Life is slowly returning to normalcy for all the Bengali’s including me. Durga Pujo keeps us all busy, occupied and immersed in a deep sense of enjoyment and festivity tied with love, faith, religion and traditions.
Durga Pujo is celebrated by Bengalis however not restricted to them and mostly celebrated in East and Northen India. West Bengal state has a different and larger scale and the entire state goes on a festive mood, where an annual leave is also provided. Most of the Bengalis would not mind taking up a weeks leave during the Pujo season as they would like to spend time with family and celebrate the occasion. It is how it is passed on from generation to generation.
Durga Pujo is different from Navratra and not to be linked to it. Navratri is usually marked by keeping fasting for Maa Durga for 9 days whereas in Durga Puja Bengalis celebrate and would rather eat the most in all these days. It is entirely a different concpet however one can only understand if linked to it. Key is to respect the faith and sentiments for all.
Durga Pujo – It is believed that Maa Durga comes to her maternal home along with her kids from her husband Shiva’s abode. It is related to the defeat and destruction of form changing buffallo demon Mahissasur who can take different forms and Godess Durga emerges victorious over him when all other God’s cant manage to defeat him. Idols of Goddess Durga and her sons (Gamesha, Kartikaye) and daughters Maa Lakshmi and Maa Saraswati are brought and put up in pandals(tents) and the rituals are celebrated for 5 days till Dashami. The festival starts from awakening of the Goddess to her departure back home.
Dashami marks the farewell which starts with Darpan Visarjan – to see Maa Durga in the mirror which is the actual Visarjan(immersion of idol in mirror before doing in the water body). Thereby married women put Sindoor or vemillion on the forehead and feet of Maa Durga and offer her sweets.

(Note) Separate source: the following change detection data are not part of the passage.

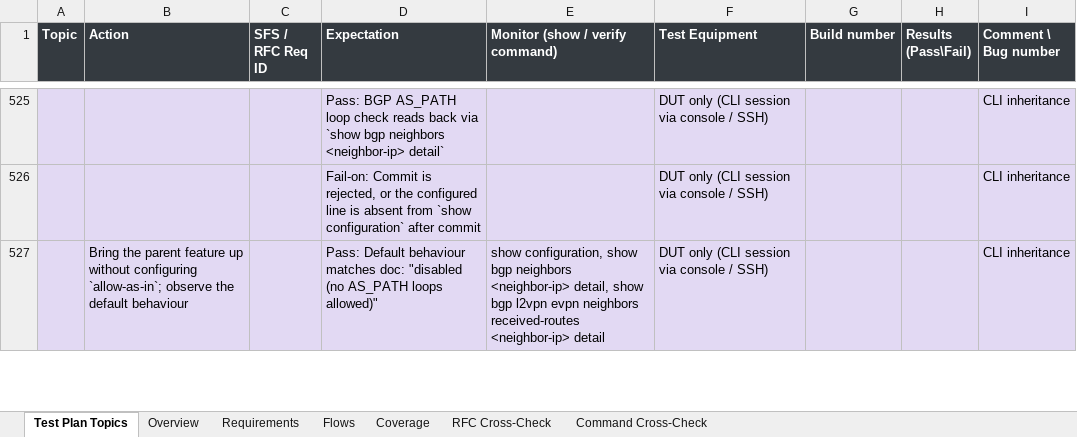
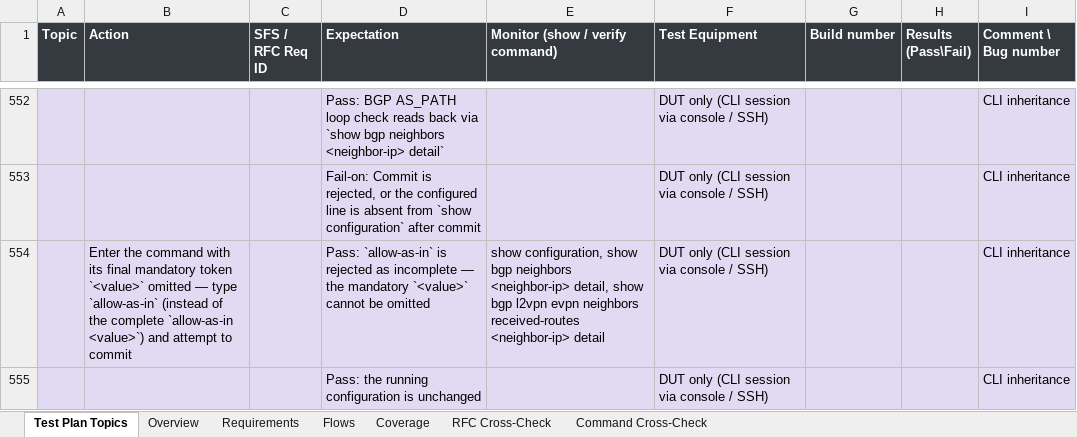
Before and after one commit to deadpoolcode1/exawer_ate, an Excel workbook: plans/EVPN_test_plan_with_RFCs.xlsx, sheet Test Plan Topics, drawn as a sheet; only a part is shown, gaps mark what is left out; the shorter side is filled out with more unchanged rows; values as stored, in another font and other column widths than the file's, no borders; the diff covers the shown part only; the diff names each change by its address in the sheet, - before the commit and + after, or states it on an @@ line.

Commit message:
plan: regenerate EVPN test plan with the l2-services instance selector
Picks up the mode-path fix: mac-limit and friends now render as
`l2-services evpn <evpn-name> ...`. 133 requirements, 269 plan rows.

```diff
--- a/plans/EVPN_test_plan_with_RFCs.xlsx (sheet Test Plan Topics)
+++ b/plans/EVPN_test_plan_with_RFCs.xlsx (sheet Test Plan Topics)
+row 554:  | Enter the command with its final mandatory token `<value>` omitted — type `allow-as-in` (instead of the complete `allow-as-in <value>`) and attempt to commit |  | Pass: `allow-as-in` is rejected as incomplete — the mandatory `<value>` cannot be omitted | show configuration, show bgp neighbors <neighbor-ip> detail, show bgp l2vpn evpn neighbors received-routes <neighbor-ip> detail | DUT only (CLI session via console / SSH) |  |  | CLI inheritance
+row 555:  |  |  | Pass: the running configuration is unchanged |  | DUT only (CLI session via console / SSH) |  |  | CLI inheritance
```
Also changed, not shown: 41 added rows, 1 removed row, 33 moved rows and 18 edited cells elsewhere in this sheet, sheet Command Cross-Check.
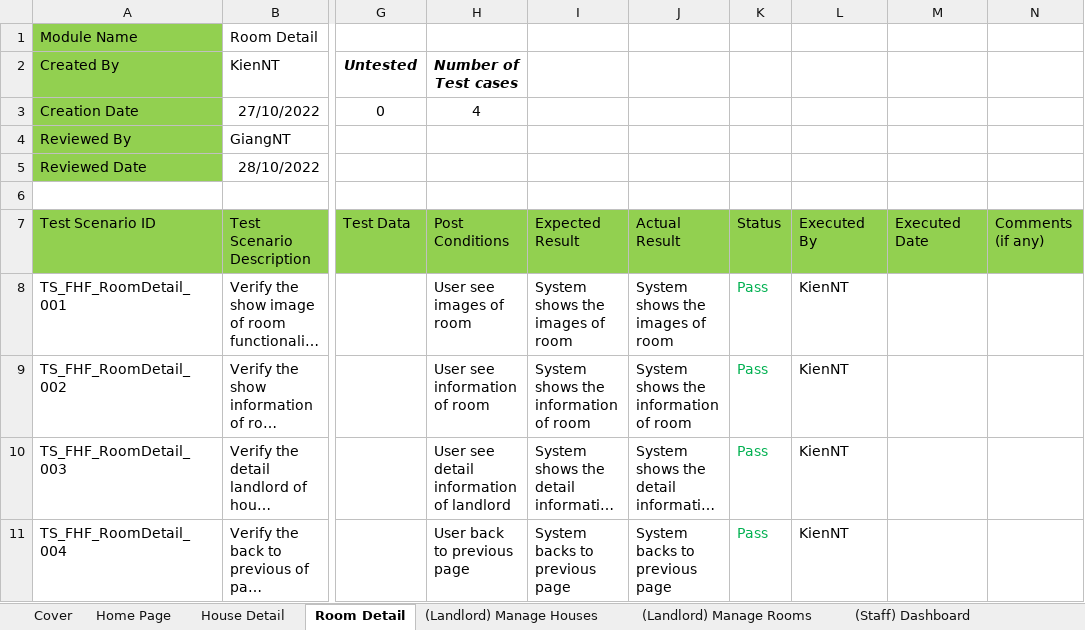
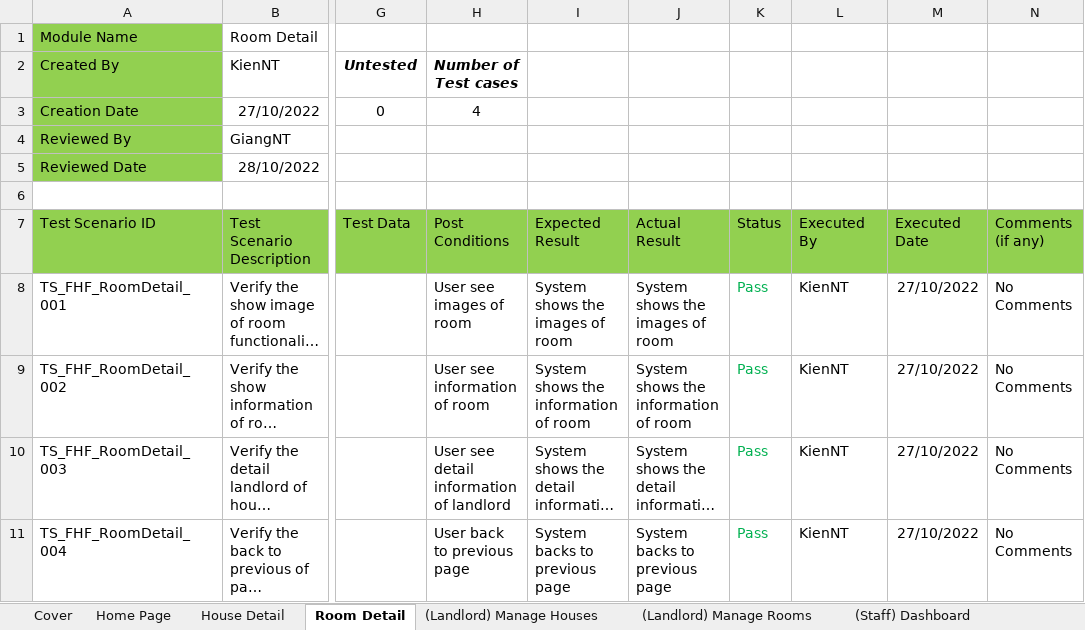
Before and after one commit to nguyenthegiang/fu-house-finder, an Excel workbook: Documentation/FHF_TestCases.xlsx, sheet Room Detail, drawn as a sheet; only a part is shown, gaps mark what is left out; long unchanged cells end in …; values as stored, in another font and other column widths than the file's, no borders; the diff names each change by its address in the sheet, - before the commit and + after, or states it on an @@ line.

Commit message:
[Document] Integration Test
Review House Detail, Room Detail, (Staff) Manage Landlords, List Houses

```diff
--- a/Documentation/FHF_TestCases.xlsx (sheet Room Detail)
+++ b/Documentation/FHF_TestCases.xlsx (sheet Room Detail)
-M8:M11 (Executed Date): (empty)
+M8:M11 (Executed Date): 27/10/2022
-N8:N11 (Comments (if any)): (empty)
+N8:N11 (Comments (if any)): No Comments
```
Also changed, not shown: sheet House Detail, sheet (Staff) Manage Landlords, sheet (Staff) List Houses, sheet Cover, sheet Home Page, formulas that keep their value.
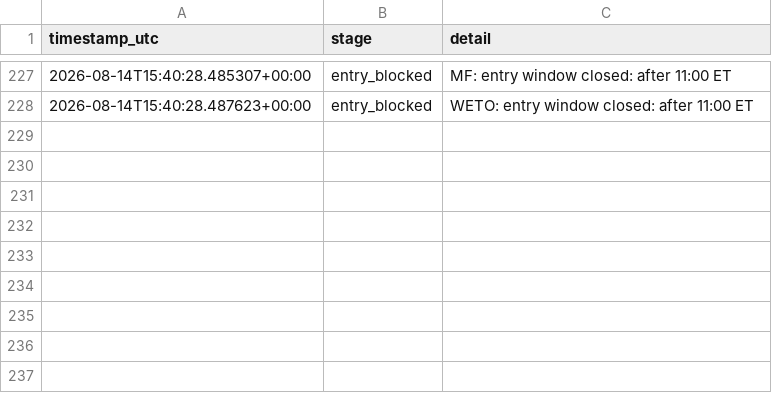
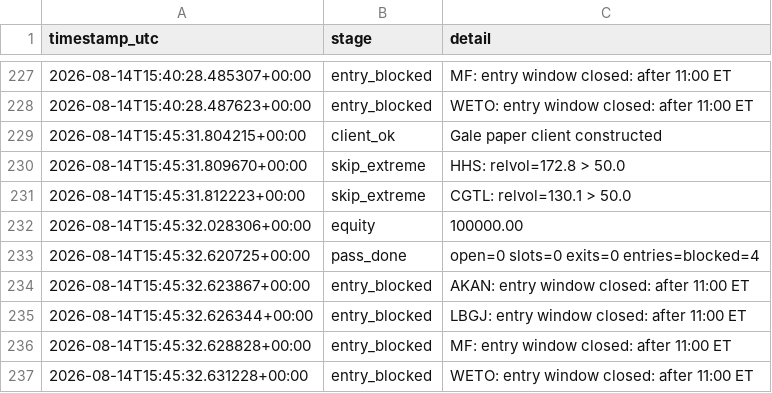
Before and after one commit to 6ixtyn9-sudo/Tempest, a CSV file: localdata/gale_status.csv, drawn as a sheet; only a part is shown, gaps mark what is left out.

```diff
--- a/localdata/gale_status.csv
+++ b/localdata/gale_status.csv
@@ -228 +228,10 @@ timestamp_utc,stage,detail
 2026-08-14T15:40:28.487623+00:00,entry_blocked,WETO: entry window closed: after 11:00 ET
+2026-08-14T15:45:31.804215+00:00,client_ok,Gale paper client constructed
+2026-08-14T15:45:31.809670+00:00,skip_extreme,HHS: relvol=172.8 > 50.0
+2026-08-14T15:45:31.812223+00:00,skip_extreme,CGTL: relvol=130.1 > 50.0
+2026-08-14T15:45:32.028306+00:00,equity,100000.00
+2026-08-14T15:45:32.620725+00:00,pass_done,open=0 slots=0 exits=0 entries=blocked=4
+2026-08-14T15:45:32.623867+00:00,entry_blocked,AKAN: entry window closed: after 11:00 ET
+2026-08-14T15:45:32.626344+00:00,entry_blocked,LBGJ: entry window closed: after 11:00 ET
+2026-08-14T15:45:32.628828+00:00,entry_blocked,MF: entry window closed: after 11:00 ET
+2026-08-14T15:45:32.631228+00:00,entry_blocked,WETO: entry window closed: after 11:00 ET
```
Also changed, not shown: localdata/gale_screen_log.csv, localdata/paper_status.csv.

Married women play with Sindoor with other married women and apply it on their face and Sakha Pola(a bangle worn by married bengali women as a symbol of happy and long marital life). Mostly the women wear traditional Bengali sarees and once done they dance in groups with the Dhak, a traditional drum.
Do you know why Bengali women play with Sindoor?
Sindoor signifies married life is worn by married Hindu women across India. On Dashami Sindoor is applied by married women on Maa Durga’s forehead and feet. After offering Sindoor to Maa Durga the women start smearing it on all other married women around and play with it to signify that Maa’s blessgins remaing with them and they have a long and happy marital life.
After the Sindoor Khela play, the idol of all the goddess are taken out in a procession and the devotees would take them dancing to the tune of Dhak and rejoicing to a near by water body where the idols are immersed.
It is a mixed feeling as it is filled with lots of fun, and as Maa departs it also brings tears to the eyes this is why people chant that Next year Maa will come again and we will celebrate bigger.
Lots of words, now let the photographs explain it in an easier way, Hope you will enjoy them as much as I did clicking them.
Offering sweets and Sindoor to Maa Durga
Playing with Sindoor with other married womans
Asche Bochar Abar Hobe …. Next year we will repeat the magic and celebrations again.
Have a good day and stay blessed and May Maa protect you from all odds.